- _Work required_
What is needed is an exact copy of all the records below.

- _Task data_
+ + +
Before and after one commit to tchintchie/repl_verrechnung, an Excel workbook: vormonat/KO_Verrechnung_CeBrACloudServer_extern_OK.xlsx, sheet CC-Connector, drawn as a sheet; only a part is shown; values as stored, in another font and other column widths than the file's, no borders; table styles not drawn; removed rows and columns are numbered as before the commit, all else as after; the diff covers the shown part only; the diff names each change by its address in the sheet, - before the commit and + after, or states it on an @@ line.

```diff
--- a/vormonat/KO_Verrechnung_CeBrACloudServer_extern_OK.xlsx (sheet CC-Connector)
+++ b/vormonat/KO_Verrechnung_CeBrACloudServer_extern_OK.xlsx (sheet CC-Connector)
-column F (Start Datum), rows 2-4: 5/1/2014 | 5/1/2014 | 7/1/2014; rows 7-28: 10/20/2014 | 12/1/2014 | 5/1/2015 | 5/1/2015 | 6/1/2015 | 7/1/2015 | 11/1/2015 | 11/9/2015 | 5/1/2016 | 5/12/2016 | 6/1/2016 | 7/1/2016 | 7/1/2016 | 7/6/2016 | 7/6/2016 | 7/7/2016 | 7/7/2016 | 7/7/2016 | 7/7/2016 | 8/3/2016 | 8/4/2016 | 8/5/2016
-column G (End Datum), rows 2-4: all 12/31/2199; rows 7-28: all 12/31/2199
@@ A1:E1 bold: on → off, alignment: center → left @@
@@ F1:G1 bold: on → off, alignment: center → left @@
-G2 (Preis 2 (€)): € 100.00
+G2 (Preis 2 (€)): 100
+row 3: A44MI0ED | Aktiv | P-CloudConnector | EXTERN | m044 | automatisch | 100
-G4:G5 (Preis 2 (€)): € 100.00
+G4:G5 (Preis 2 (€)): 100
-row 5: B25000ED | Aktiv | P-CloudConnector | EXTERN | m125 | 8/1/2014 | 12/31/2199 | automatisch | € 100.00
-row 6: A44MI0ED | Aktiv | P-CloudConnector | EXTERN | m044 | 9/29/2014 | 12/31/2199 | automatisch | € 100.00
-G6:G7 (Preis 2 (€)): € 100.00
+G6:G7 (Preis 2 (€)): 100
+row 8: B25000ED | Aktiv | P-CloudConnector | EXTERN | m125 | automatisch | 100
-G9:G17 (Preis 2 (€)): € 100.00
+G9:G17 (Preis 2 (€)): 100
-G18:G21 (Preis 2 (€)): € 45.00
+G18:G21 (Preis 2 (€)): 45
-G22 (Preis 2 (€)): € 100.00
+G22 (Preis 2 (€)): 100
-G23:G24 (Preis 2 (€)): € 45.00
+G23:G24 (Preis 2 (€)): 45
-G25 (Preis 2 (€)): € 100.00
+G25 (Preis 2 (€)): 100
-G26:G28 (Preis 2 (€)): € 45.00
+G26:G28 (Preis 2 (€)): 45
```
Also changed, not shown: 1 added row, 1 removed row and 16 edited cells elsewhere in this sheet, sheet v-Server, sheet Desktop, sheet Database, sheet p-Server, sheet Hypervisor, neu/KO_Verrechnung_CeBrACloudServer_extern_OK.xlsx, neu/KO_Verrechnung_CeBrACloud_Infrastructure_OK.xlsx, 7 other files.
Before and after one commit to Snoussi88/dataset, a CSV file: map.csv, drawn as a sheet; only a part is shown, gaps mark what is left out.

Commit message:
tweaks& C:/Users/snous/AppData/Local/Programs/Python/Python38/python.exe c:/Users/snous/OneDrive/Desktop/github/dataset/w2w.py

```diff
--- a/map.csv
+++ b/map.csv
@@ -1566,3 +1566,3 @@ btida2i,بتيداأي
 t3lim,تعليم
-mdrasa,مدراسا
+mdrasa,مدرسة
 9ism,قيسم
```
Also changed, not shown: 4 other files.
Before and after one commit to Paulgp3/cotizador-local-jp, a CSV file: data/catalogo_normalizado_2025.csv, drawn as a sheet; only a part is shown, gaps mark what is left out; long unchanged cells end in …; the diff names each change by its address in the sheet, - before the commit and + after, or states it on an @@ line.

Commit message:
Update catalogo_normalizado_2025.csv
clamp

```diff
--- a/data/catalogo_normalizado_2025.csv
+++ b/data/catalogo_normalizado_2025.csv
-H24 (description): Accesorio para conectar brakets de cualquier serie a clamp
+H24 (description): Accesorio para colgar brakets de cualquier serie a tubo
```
+ + +
- _Exercise solution_
Before and after one commit to tchintchie/repl_verrechnung, an Excel workbook: vormonat/KO_Verrechnung_CeBrACloudServer_extern_OK.xlsx, sheet CC-Connector, drawn as a sheet; only a part is shown; values as stored, in another font and other column widths than the file's, no borders; table styles not drawn; removed rows and columns are numbered as before the commit, all else as after; the diff covers the shown part only; the diff names each change by its address in the sheet, - before the commit and + after, or states it on an @@ line.

```diff
--- a/vormonat/KO_Verrechnung_CeBrACloudServer_extern_OK.xlsx (sheet CC-Connector)
+++ b/vormonat/KO_Verrechnung_CeBrACloudServer_extern_OK.xlsx (sheet CC-Connector)
-column F (Start Datum), rows 2-4: 5/1/2014 | 5/1/2014 | 7/1/2014; rows 7-28: 10/20/2014 | 12/1/2014 | 5/1/2015 | 5/1/2015 | 6/1/2015 | 7/1/2015 | 11/1/2015 | 11/9/2015 | 5/1/2016 | 5/12/2016 | 6/1/2016 | 7/1/2016 | 7/1/2016 | 7/6/2016 | 7/6/2016 | 7/7/2016 | 7/7/2016 | 7/7/2016 | 7/7/2016 | 8/3/2016 | 8/4/2016 | 8/5/2016
-column G (End Datum), rows 2-4: all 12/31/2199; rows 7-28: all 12/31/2199
@@ A1:E1 bold: on → off, alignment: center → left @@
@@ F1:G1 bold: on → off, alignment: center → left @@
-G2 (Preis 2 (€)): € 100.00
+G2 (Preis 2 (€)): 100
+row 3: A44MI0ED | Aktiv | P-CloudConnector | EXTERN | m044 | automatisch | 100
-G4:G5 (Preis 2 (€)): € 100.00
+G4:G5 (Preis 2 (€)): 100
-row 5: B25000ED | Aktiv | P-CloudConnector | EXTERN | m125 | 8/1/2014 | 12/31/2199 | automatisch | € 100.00
-row 6: A44MI0ED | Aktiv | P-CloudConnector | EXTERN | m044 | 9/29/2014 | 12/31/2199 | automatisch | € 100.00
-G6:G7 (Preis 2 (€)): € 100.00
+G6:G7 (Preis 2 (€)): 100
+row 8: B25000ED | Aktiv | P-CloudConnector | EXTERN | m125 | automatisch | 100
-G9:G17 (Preis 2 (€)): € 100.00
+G9:G17 (Preis 2 (€)): 100
-G18:G21 (Preis 2 (€)): € 45.00
+G18:G21 (Preis 2 (€)): 45
-G22 (Preis 2 (€)): € 100.00
+G22 (Preis 2 (€)): 100
-G23:G24 (Preis 2 (€)): € 45.00
+G23:G24 (Preis 2 (€)): 45
-G25 (Preis 2 (€)): € 100.00
+G25 (Preis 2 (€)): 100
-G26:G28 (Preis 2 (€)): € 45.00
+G26:G28 (Preis 2 (€)): 45
```
Also changed, not shown: 1 added row, 1 removed row and 16 edited cells elsewhere in this sheet, sheet v-Server, sheet Desktop, sheet Database, sheet p-Server, sheet Hypervisor, neu/KO_Verrechnung_CeBrACloudServer_extern_OK.xlsx, neu/KO_Verrechnung_CeBrACloud_Infrastructure_OK.xlsx, 7 other files.
Before and after one commit to Snoussi88/dataset, a CSV file: map.csv, drawn as a sheet; only a part is shown, gaps mark what is left out.

Commit message:
tweaks& C:/Users/snous/AppData/Local/Programs/Python/Python38/python.exe c:/Users/snous/OneDrive/Desktop/github/dataset/w2w.py

```diff
--- a/map.csv
+++ b/map.csv
@@ -1566,3 +1566,3 @@ btida2i,بتيداأي
 t3lim,تعليم
-mdrasa,مدراسا
+mdrasa,مدرسة
 9ism,قيسم
```
Also changed, not shown: 4 other files.
Before and after one commit to Paulgp3/cotizador-local-jp, a CSV file: data/catalogo_normalizado_2025.csv, drawn as a sheet; only a part is shown, gaps mark what is left out; long unchanged cells end in …; the diff names each change by its address in the sheet, - before the commit and + after, or states it on an @@ line.

Commit message:
Update catalogo_normalizado_2025.csv
clamp

```diff
--- a/data/catalogo_normalizado_2025.csv
+++ b/data/catalogo_normalizado_2025.csv
-H24 (description): Accesorio para conectar brakets de cualquier serie a clamp
+H24 (description): Accesorio para colgar brakets de cualquier serie a tubo
```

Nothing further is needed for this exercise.